Jane: “I didn’t know much about the FTSE 100 before I started this project so to learn about the inner workings of the companies was incredibly interesting. The most significant thing I’ve got out of my extracurricular projects, like this one for ExO Works, is the networks I’ve built.”
“Extracurricular activities only enhance your MBA experience and you actually get much more out of the program if you take part.”
Peter: “You need to be able to put theory into practice – projects like this test the skills we’re learning in class and push you outside of your comfort zone and force you to engage with people you don’t come across in class.”
Alex: “The purpose of an MBA is to explore business, gaining as much experience as you can out of primary research: actually doing it is fundamental to learning.”
Watch highlights of Salim Ismail’s fascinating speech at Hult’s Day of Disruption here.
Read more about Hult’s other student-led research projects with companies including Airbnb, Google, and Ferrari.

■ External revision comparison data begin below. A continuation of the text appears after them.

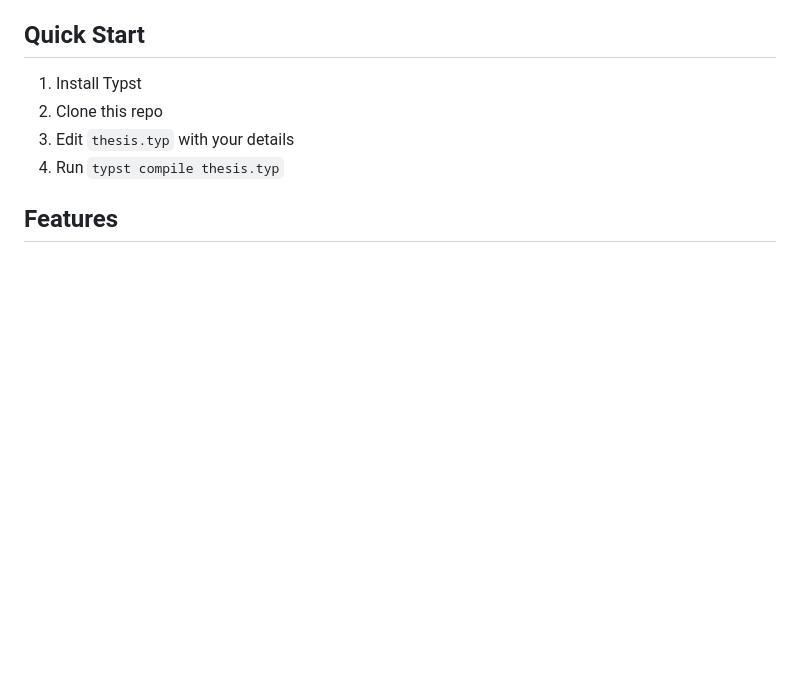
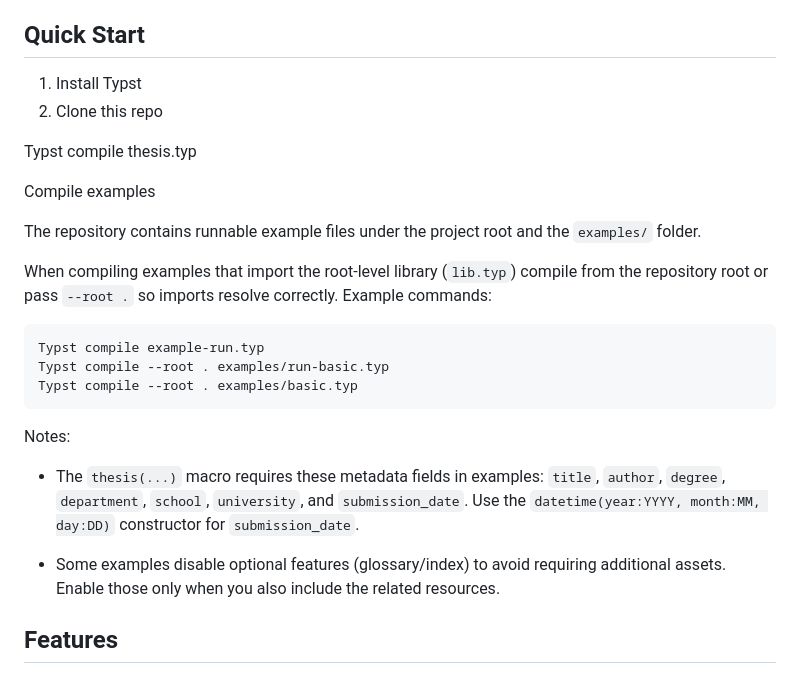
Before and after one commit to edithatogo/unimelb-thesis-template-typst, a Markdown page: README.md, the part around the change. Rendered like a GitHub page; blank space fills up the shorter version.

Commit message:
docs: add compile examples notes and compatibility rationale

````diff
--- a/README.md
+++ b/README.md
@@ -12,8 +12,32 @@ This is purely to showcase the template's formatting capabilities.
 
 1. Install Typst
 2. Clone this repo
-3. Edit `thesis.typ` with your details
-4. Run `typst compile thesis.typ`
+
+  Typst compile thesis.typ
+
+Compile examples
+
+
+The repository contains runnable example files under the project root and the `examples/` folder.
+
+When compiling examples that import the root-level library (`lib.typ`) compile from the repository root or pass
+`--root .` so imports resolve correctly. Example commands:
+
+```bash
+Typst compile example-run.typ
+Typst compile --root . examples/run-basic.typ
+Typst compile --root . examples/basic.typ
+```
+
+Notes:
+
+- The `thesis(...)` macro requires these metadata fields in examples: `title`, `author`, `degree`,
+  `department`, `school`, `university`, and `submission_date`. Use the `datetime(year:YYYY, month:MM,
+  day:DD)` constructor for `submission_date`.
+
+- Some examples disable optional features (glossary/index) to avoid requiring additional assets. Enable those
+  only when you also include the related resources.
+
 
 ## Features
 
````
Also changed, not shown: docs/COMPATIBILITY_NOTES.md (added, +34 -0 lines).
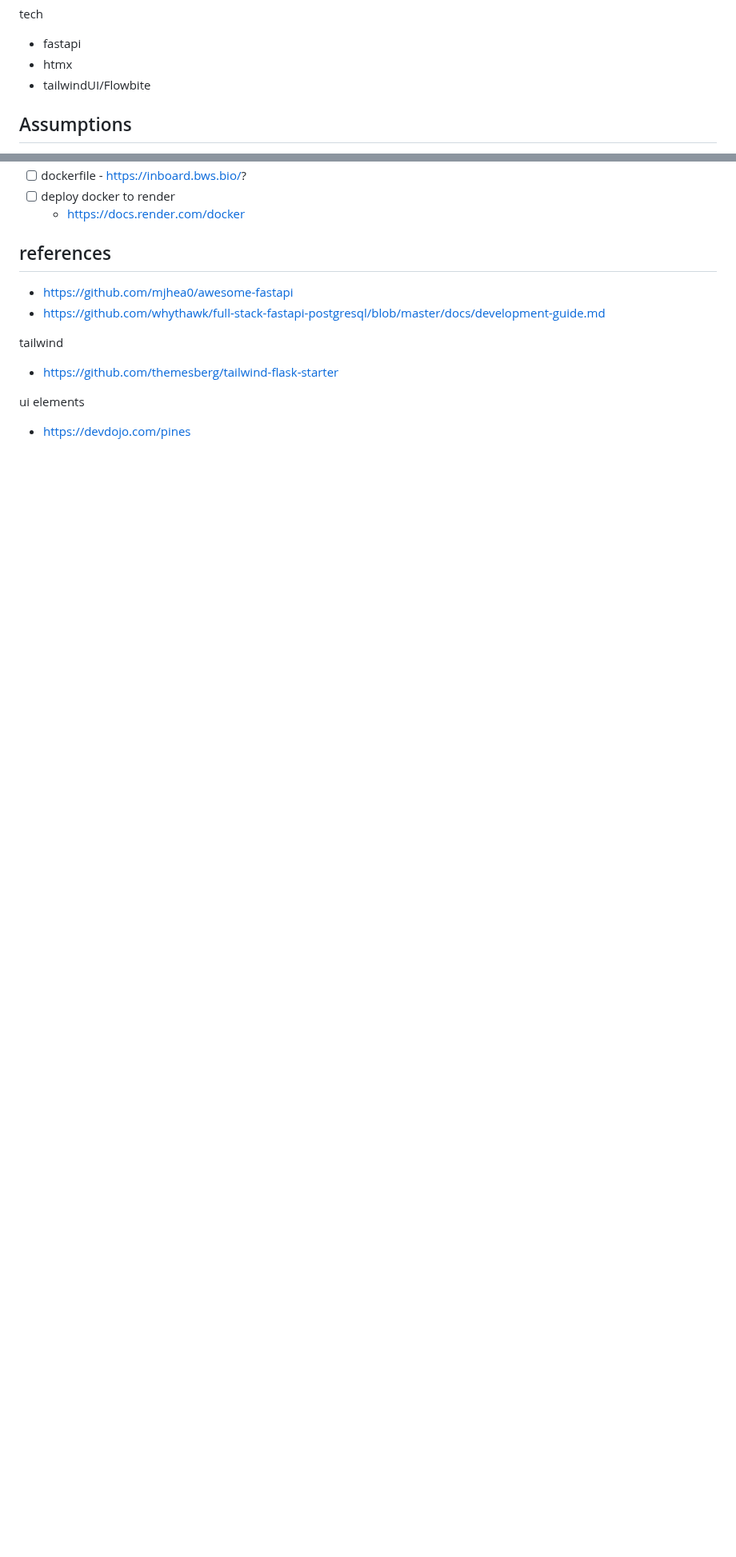
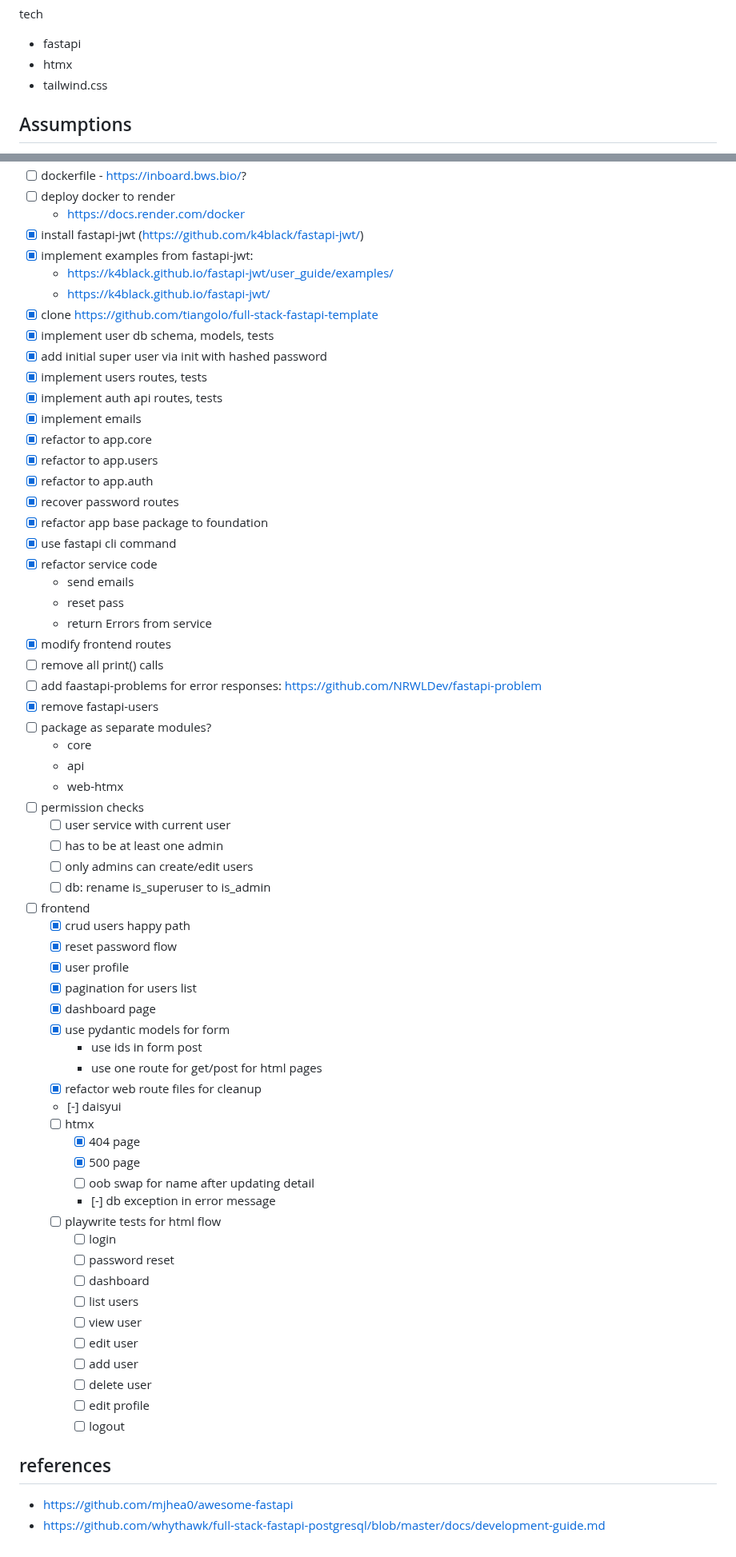
Before and after one commit to basicmachines-co/basic-foundation, a Markdown page: README.md, 2 parts joined by grey strips. Shown at 80% size. Drawn GitHub-style; blank space fills up the shorter version.

Commit message:
update tasks in readme

```diff
--- a/README.md
+++ b/README.md
@@ -12,7 +12,7 @@ tech
 
 - fastapi
 - htmx
-- tailwindUI/Flowbite
+- tailwind.css
 
 ## Assumptions
 
@@ -169,16 +168,68 @@ uvicorn app.main:app --reload
 - [ ] dockerfile - https://inboard.bws.bio/?
 - [ ] deploy docker to render
-  - https://docs.render.com/docker
+    - https://docs.render.com/docker
+- [x] install fastapi-jwt (https://github.com/k4black/fastapi-jwt/)
+- [x] implement examples from fastapi-jwt:
+    - https://k4black.github.io/fastapi-jwt/user_guide/examples/
+    - https://k4black.github.io/fastapi-jwt/
+- [x] clone https://github.com/tiangolo/full-stack-fastapi-template
+- [x] implement user db schema, models, tests
+- [x] add initial super user via init with hashed password
+- [x] implement users routes, tests
+- [x] implement auth api routes, tests
+- [x] implement emails
+- [x] refactor to app.core
+- [x] refactor to app.users
+- [x] refactor to app.auth
+- [x] recover password routes
+- [x] refactor app base package to foundation
+- [x] use fastapi cli command
+- [x] refactor service code
+    - send emails
+    - reset pass
+    - return Errors from service
+- [x] modify frontend routes
+- [ ] remove all print() calls
+- [ ] add faastapi-problems for error responses: https://github.com/NRWLDev/fastapi-problem
+- [x] remove fastapi-users
+- [ ] package as separate modules?
+    - core
+    - api
+    - web-htmx
+- [ ] permission checks
+    - [ ] user service with current user
+    - [ ] has to be at least one admin
+    - [ ] only admins can create/edit users
+    - [ ] db: rename is_superuser to is_admin
+- [ ] frontend
+    - [x] crud users happy path
+    - [x] reset password flow
+    - [x] user profile
+    - [x] pagination for users list
+    - [x] dashboard page
+    - [x] use pydantic models for form
+        - use ids in form post
+        - use one route for get/post for html pages
+    - [x] refactor web route files for cleanup
+    - [-] daisyui
+    - [ ] htmx
+        - [x] 404 page
+        - [x] 500 page
+        - [ ] oob swap for name after updating detail
+        - [-] db exception in error message
+    - [ ] playwrite tests for html flow
+        - [ ] login
+        - [ ] password reset
+        - [ ] dashboard
+        - [ ] list users
+        - [ ] view user
+        - [ ] edit user
+        - [ ] add user
+        - [ ] delete user
+        - [ ] edit profile
+        - [ ] logout
 
 ## references
 
 - https://github.com/mjhea0/awesome-fastapi
 - https://github.com/whythawk/full-stack-fastapi-postgresql/blob/master/docs/development-guide.md
-
-tailwind
-
-- https://github.com/themesberg/tailwind-flask-starter
-
-ui elements
-
-- https://devdojo.com/pines
```
Also changed, not shown: other parts of README.md (+25 -26 lines).
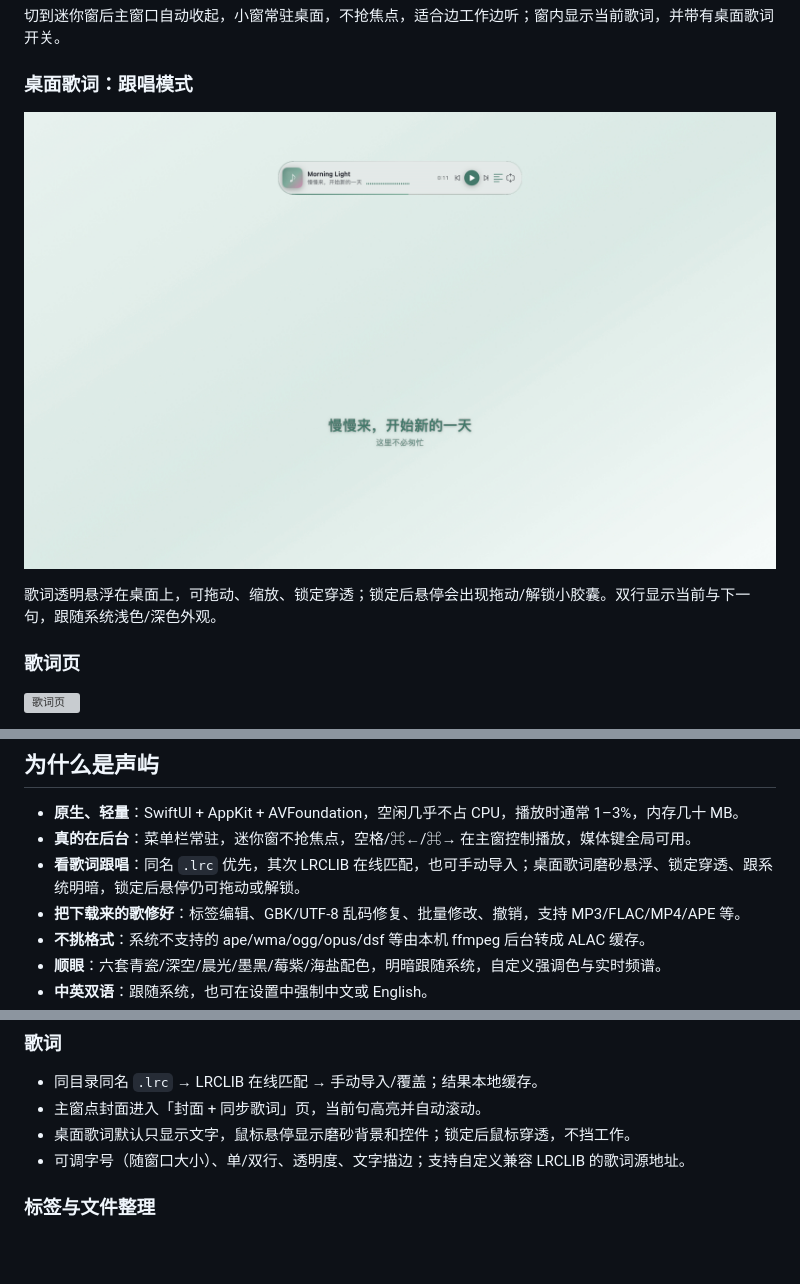
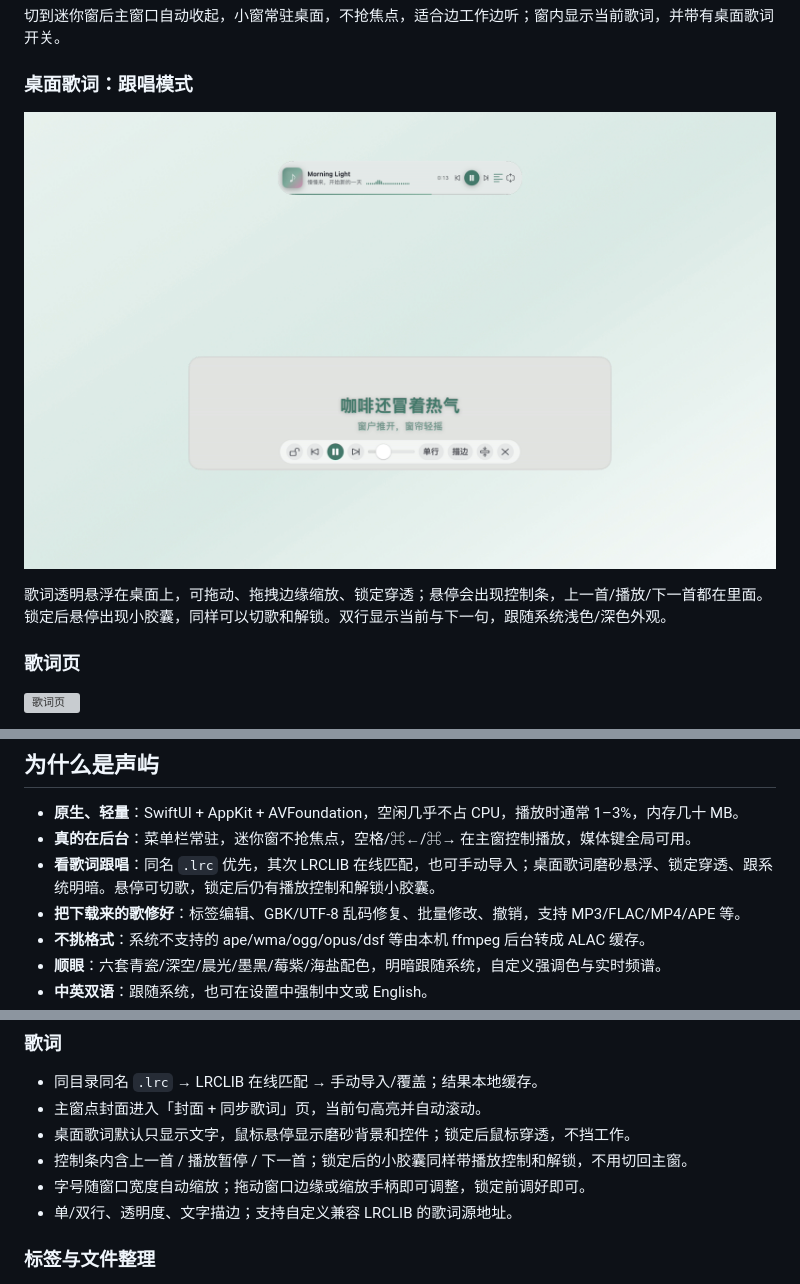
Before and after one commit to y8gao/soundisle, a Markdown page: README.md, 3 parts joined by grey strips. GitHub-like rendering; pictures changed too: docs/screenshots/overlay-zh.png; blank space fills up the shorter version; grey boxes are pictures that could not be loaded.

```diff
--- a/README.md
+++ b/README.md
@@ -24,7 +24,7 @@
 ### 桌面歌词：跟唱模式
 ![桌面歌词](docs/screenshots/overlay-zh.png)
 
-歌词透明悬浮在桌面上，可拖动、缩放、锁定穿透；锁定后悬停会出现拖动/解锁小胶囊。双行显示当前与下一句，跟随系统浅色/深色外观。
+歌词透明悬浮在桌面上，可拖动、拖拽边缘缩放、锁定穿透；悬停会出现控制条，上一首/播放/下一首都在里面。锁定后悬停出现小胶囊，同样可以切歌和解锁。双行显示当前与下一句，跟随系统浅色/深色外观。
 
 ### 歌词页
 ![歌词页](docs/screenshots/lyrics-zh.png)
@@ -42,7 +42,7 @@
 
 - **原生、轻量**：SwiftUI + AppKit + AVFoundation，空闲几乎不占 CPU，播放时通常 1–3%，内存几十 MB。
 - **真的在后台**：菜单栏常驻，迷你窗不抢焦点，空格/⌘←/⌘→ 在主窗控制播放，媒体键全局可用。
-- **看歌词跟唱**：同名 `.lrc` 优先，其次 LRCLIB 在线匹配，也可手动导入；桌面歌词磨砂悬浮、锁定穿透、跟系统明暗，锁定后悬停仍可拖动或解锁。
+- **看歌词跟唱**：同名 `.lrc` 优先，其次 LRCLIB 在线匹配，也可手动导入；桌面歌词磨砂悬浮、锁定穿透、跟系统明暗。悬停可切歌，锁定后仍有播放控制和解锁小胶囊。
 - **把下载来的歌修好**：标签编辑、GBK/UTF-8 乱码修复、批量修改、撤销，支持 MP3/FLAC/MP4/APE 等。
 - **不挑格式**：系统不支持的 ape/wma/ogg/opus/dsf 等由本机 ffmpeg 后台转成 ALAC 缓存。
 - **顺眼**：六套青瓷/深空/晨光/墨黑/莓紫/海盐配色，明暗跟随系统，自定义强调色与实时频谱。
@@ -68,7 +68,9 @@
 - 同目录同名 `.lrc` → LRCLIB 在线匹配 → 手动导入/覆盖；结果本地缓存。
 - 主窗点封面进入「封面 + 同步歌词」页，当前句高亮并自动滚动。
 - 桌面歌词默认只显示文字，鼠标悬停显示磨砂背景和控件；锁定后鼠标穿透，不挡工作。
-- 可调字号（随窗口大小）、单/双行、透明度、文字描边；支持自定义兼容 LRCLIB 的歌词源地址。
+- 控制条内含上一首 / 播放暂停 / 下一首；锁定后的小胶囊同样带播放控制和解锁，不用切回主窗。
+- 字号随窗口宽度自动缩放；拖动窗口边缘或缩放手柄即可调整，锁定前调好即可。
+- 单/双行、透明度、文字描边；支持自定义兼容 LRCLIB 的歌词源地址。
 
 ### 标签与文件整理
 
```
Also changed, not shown: README.en.md (+5 -3 lines), docs/screenshots/mini-en.png, docs/screenshots/mini-zh.png, docs/screenshots/overlay-en.png, 6 other files.
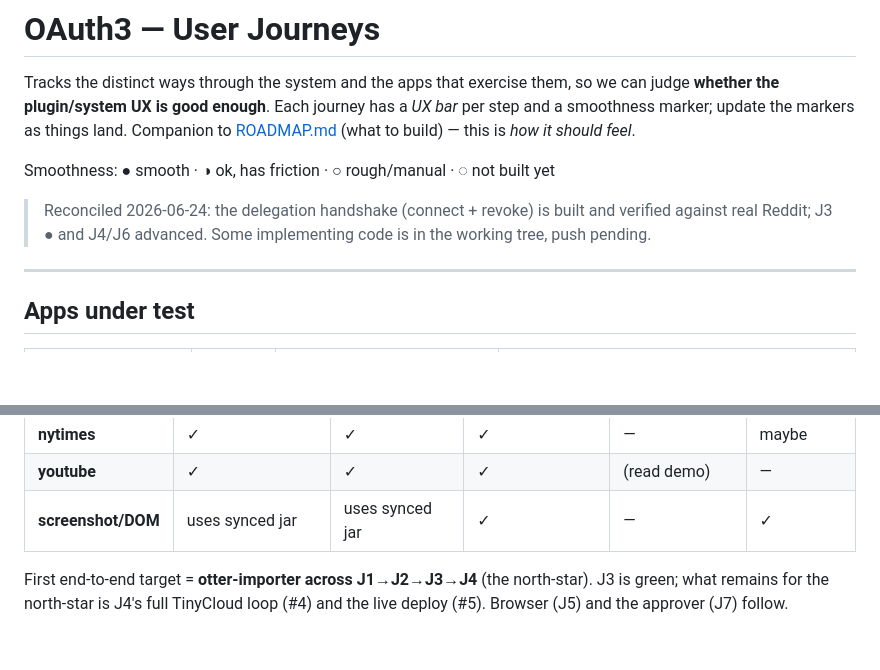
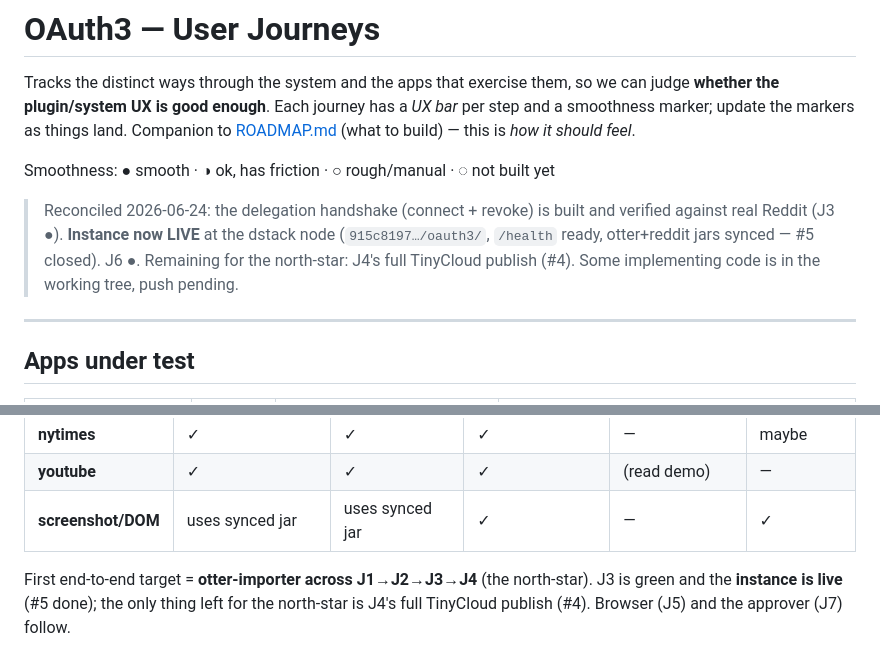
Before and after one commit to teleport-computer/oauth3-server, a Markdown page: USER-JOURNEYS.md, 2 parts joined by grey strips. GitHub-like rendering; blank space fills up the shorter version.

Commit message:
USER-JOURNEYS: instance LIVE at dstack node — #5 closed; only J4 left for north-star
Co-Authored-By: Claude Opus 4.8 (1M context) <noreply@anthropic.com>

```diff
--- a/USER-JOURNEYS.md
+++ b/USER-JOURNEYS.md
@@ -8,8 +8,10 @@ Companion to [ROADMAP.md](ROADMAP.md) (what to build) — this is *how it should
 Smoothness: ● smooth · ◑ ok, has friction · ○ rough/manual · ◌ not built yet
 
 > Reconciled 2026-06-24: the delegation handshake (connect + revoke) is built and
-> verified against real Reddit; J3 ● and J4/J6 advanced. Some implementing code is
-> in the working tree, push pending.
+> verified against real Reddit (J3 ●). **Instance now LIVE** at the dstack node
+> (`915c8197…/oauth3/`, `/health` ready, otter+reddit jars synced — #5 closed). J6 ●.
+> Remaining for the north-star: J4's full TinyCloud publish (#4). Some implementing
+> code is in the working tree, push pending.
 
 ---
 
@@ -108,5 +110,5 @@ Smoothness: ● smooth · ◑ ok, has friction · ○ rough/manual · ◌ not bu
 | **screenshot/DOM** | uses synced jar | uses synced jar | ✓ | — | ✓ |
 
 First end-to-end target = **otter-importer across J1→J2→J3→J4** (the north-star). J3 is
-green; what remains for the north-star is J4's full TinyCloud loop (#4) and the live
-deploy (#5). Browser (J5) and the approver (J7) follow.
+green and the **instance is live** (#5 done); the only thing left for the north-star is
+J4's full TinyCloud publish (#4). Browser (J5) and the approver (J7) follow.
```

Laura Chung is a staff blogger and Hult’s Global Head of Copy & Editorial. Previously a senior copywriter in PayPal’s Worldwide Creative Studio, she has also written and designed e-learning courses for many well-known brands including Microsoft, Redbull, KPMG, and BT. Laura believes passionately in the power of story telling in both marketing and learning and indulges her love of stories by writing creatively in her spare time.